### [TO DO]
Copy every line that holds the string "export" from the data below.

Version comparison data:
■ ■ ■ ■

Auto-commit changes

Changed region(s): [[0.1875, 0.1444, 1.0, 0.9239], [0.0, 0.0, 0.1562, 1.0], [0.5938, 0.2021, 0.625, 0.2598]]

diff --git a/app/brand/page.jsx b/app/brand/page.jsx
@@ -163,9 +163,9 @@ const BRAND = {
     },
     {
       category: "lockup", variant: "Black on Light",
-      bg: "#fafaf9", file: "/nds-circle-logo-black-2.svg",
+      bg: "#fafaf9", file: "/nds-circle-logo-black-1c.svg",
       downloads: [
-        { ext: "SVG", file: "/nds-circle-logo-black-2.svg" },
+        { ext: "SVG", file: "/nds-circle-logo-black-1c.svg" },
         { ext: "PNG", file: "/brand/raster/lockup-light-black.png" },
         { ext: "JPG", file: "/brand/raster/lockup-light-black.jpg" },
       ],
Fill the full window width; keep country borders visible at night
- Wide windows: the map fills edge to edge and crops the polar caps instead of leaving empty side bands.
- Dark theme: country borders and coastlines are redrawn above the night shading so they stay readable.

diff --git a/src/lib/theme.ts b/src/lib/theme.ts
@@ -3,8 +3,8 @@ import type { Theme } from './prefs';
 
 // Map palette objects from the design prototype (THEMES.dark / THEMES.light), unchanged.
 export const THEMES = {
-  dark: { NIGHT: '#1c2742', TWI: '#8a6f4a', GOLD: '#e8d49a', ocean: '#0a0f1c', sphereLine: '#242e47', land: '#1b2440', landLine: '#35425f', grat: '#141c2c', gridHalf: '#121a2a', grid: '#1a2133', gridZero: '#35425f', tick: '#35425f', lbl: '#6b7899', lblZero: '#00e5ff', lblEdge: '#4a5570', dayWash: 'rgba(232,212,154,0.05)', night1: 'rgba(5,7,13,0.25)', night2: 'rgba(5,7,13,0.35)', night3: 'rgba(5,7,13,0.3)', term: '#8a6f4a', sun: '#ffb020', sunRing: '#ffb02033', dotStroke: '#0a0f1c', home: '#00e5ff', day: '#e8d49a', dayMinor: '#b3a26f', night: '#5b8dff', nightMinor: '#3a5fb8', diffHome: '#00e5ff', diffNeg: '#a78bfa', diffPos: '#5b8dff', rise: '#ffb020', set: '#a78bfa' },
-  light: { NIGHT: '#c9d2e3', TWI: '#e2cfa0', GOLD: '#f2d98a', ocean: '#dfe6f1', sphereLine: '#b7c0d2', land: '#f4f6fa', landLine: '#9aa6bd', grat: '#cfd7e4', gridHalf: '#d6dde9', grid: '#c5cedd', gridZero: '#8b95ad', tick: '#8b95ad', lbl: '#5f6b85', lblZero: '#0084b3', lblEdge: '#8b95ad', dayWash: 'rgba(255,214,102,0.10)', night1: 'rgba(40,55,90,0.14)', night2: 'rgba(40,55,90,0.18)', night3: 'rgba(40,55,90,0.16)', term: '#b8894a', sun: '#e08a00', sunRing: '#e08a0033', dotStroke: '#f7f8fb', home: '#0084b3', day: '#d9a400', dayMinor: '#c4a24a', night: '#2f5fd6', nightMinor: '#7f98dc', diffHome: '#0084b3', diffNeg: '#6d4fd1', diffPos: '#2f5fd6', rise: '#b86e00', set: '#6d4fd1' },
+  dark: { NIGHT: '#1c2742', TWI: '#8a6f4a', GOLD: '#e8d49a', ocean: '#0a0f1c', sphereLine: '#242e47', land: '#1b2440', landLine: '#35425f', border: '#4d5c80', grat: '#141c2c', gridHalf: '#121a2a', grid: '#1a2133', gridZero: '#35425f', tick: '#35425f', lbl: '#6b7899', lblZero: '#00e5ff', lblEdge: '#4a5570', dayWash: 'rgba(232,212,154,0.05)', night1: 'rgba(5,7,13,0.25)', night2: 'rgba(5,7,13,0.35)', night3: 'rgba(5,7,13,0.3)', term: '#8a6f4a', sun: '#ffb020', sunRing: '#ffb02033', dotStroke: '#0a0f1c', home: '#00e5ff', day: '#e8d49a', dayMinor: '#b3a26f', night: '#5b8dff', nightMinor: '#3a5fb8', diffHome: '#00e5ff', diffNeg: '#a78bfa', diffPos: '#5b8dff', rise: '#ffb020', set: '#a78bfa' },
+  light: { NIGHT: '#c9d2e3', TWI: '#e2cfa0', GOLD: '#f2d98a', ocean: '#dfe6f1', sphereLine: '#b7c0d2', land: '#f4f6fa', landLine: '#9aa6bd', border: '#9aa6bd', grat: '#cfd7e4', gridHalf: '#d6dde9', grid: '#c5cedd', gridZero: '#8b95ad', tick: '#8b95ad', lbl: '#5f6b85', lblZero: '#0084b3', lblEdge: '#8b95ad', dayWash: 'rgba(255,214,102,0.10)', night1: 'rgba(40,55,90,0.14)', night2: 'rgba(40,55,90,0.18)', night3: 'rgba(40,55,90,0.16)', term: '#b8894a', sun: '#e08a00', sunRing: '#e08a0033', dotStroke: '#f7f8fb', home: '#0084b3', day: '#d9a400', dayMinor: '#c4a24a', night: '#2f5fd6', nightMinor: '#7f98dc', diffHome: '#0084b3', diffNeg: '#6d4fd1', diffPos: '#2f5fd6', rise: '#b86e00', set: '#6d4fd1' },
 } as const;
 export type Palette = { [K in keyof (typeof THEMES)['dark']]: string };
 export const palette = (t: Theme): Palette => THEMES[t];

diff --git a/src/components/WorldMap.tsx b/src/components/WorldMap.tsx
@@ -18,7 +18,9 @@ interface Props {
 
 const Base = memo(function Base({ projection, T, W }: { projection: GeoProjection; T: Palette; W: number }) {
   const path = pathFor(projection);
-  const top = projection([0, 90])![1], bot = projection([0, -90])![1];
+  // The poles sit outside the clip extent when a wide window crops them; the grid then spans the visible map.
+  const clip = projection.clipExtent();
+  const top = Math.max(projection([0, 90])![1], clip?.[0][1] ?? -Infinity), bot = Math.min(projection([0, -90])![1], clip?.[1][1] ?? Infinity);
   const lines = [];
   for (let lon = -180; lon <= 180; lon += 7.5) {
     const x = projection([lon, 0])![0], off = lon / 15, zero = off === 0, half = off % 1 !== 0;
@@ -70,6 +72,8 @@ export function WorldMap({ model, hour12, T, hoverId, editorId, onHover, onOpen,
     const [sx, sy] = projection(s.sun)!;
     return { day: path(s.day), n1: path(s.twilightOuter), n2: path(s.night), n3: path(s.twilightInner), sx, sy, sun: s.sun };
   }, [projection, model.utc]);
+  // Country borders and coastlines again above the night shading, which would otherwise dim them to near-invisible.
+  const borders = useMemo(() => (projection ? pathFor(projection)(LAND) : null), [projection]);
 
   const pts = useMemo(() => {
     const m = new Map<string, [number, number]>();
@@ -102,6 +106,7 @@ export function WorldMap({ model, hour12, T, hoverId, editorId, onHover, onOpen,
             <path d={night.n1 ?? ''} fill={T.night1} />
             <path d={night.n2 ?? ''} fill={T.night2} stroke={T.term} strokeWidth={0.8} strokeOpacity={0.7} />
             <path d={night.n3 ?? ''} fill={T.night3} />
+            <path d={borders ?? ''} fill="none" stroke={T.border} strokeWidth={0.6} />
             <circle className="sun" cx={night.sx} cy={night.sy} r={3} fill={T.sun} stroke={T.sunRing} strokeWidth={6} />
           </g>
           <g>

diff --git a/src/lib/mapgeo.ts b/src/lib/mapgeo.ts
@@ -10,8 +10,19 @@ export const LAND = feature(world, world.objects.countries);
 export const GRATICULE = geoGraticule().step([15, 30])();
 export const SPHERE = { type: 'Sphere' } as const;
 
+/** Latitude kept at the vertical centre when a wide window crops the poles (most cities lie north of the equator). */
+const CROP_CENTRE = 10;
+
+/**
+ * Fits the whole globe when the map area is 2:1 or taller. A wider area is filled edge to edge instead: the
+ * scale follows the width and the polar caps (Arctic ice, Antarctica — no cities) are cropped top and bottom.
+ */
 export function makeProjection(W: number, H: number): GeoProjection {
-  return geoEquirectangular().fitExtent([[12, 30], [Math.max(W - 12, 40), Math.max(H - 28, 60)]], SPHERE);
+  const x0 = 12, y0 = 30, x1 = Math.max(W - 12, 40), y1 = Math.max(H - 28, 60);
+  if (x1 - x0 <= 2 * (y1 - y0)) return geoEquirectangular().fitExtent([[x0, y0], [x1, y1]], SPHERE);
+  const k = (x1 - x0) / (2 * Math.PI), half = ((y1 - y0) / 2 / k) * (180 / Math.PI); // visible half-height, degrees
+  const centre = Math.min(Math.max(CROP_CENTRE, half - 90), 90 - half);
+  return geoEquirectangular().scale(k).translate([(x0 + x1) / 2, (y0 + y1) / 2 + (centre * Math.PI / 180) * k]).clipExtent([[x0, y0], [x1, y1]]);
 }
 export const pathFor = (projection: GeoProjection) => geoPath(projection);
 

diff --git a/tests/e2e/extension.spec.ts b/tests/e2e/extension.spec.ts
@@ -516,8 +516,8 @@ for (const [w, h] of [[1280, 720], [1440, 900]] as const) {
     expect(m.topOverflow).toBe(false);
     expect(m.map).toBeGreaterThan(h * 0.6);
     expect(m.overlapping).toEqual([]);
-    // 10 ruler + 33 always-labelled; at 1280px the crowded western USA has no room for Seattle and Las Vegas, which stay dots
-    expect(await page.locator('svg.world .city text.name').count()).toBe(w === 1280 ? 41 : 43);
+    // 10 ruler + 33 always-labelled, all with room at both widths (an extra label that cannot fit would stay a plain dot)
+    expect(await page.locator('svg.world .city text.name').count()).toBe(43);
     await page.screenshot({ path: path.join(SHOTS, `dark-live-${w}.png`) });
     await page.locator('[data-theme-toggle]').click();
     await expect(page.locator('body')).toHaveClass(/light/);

■ ■ ■ ■

### [FINAL ANSWER]
 export const THEMES = {
 export type Palette = { [K in keyof (typeof THEMES)['dark']]: string };
 export const palette = (t: Theme): Palette => THEMES[t];
@@ -70,6 +72,8 @@ export function WorldMap({ model, hour12, T, hoverId, editorId, onHover, onOpen,
@@ -102,6 +106,7 @@ export function WorldMap({ model, hour12, T, hoverId, editorId, onHover, onOpen,
@@ -10,8 +10,19 @@ export const LAND = feature(world, world.objects.countries);
 export const GRATICULE = geoGraticule().step([15, 30])();
 export const SPHERE = { type: 'Sphere' } as const;
 export function makeProjection(W: number, H: number): GeoProjection {
 export const pathFor = (projection: GeoProjection) => geoPath(projection);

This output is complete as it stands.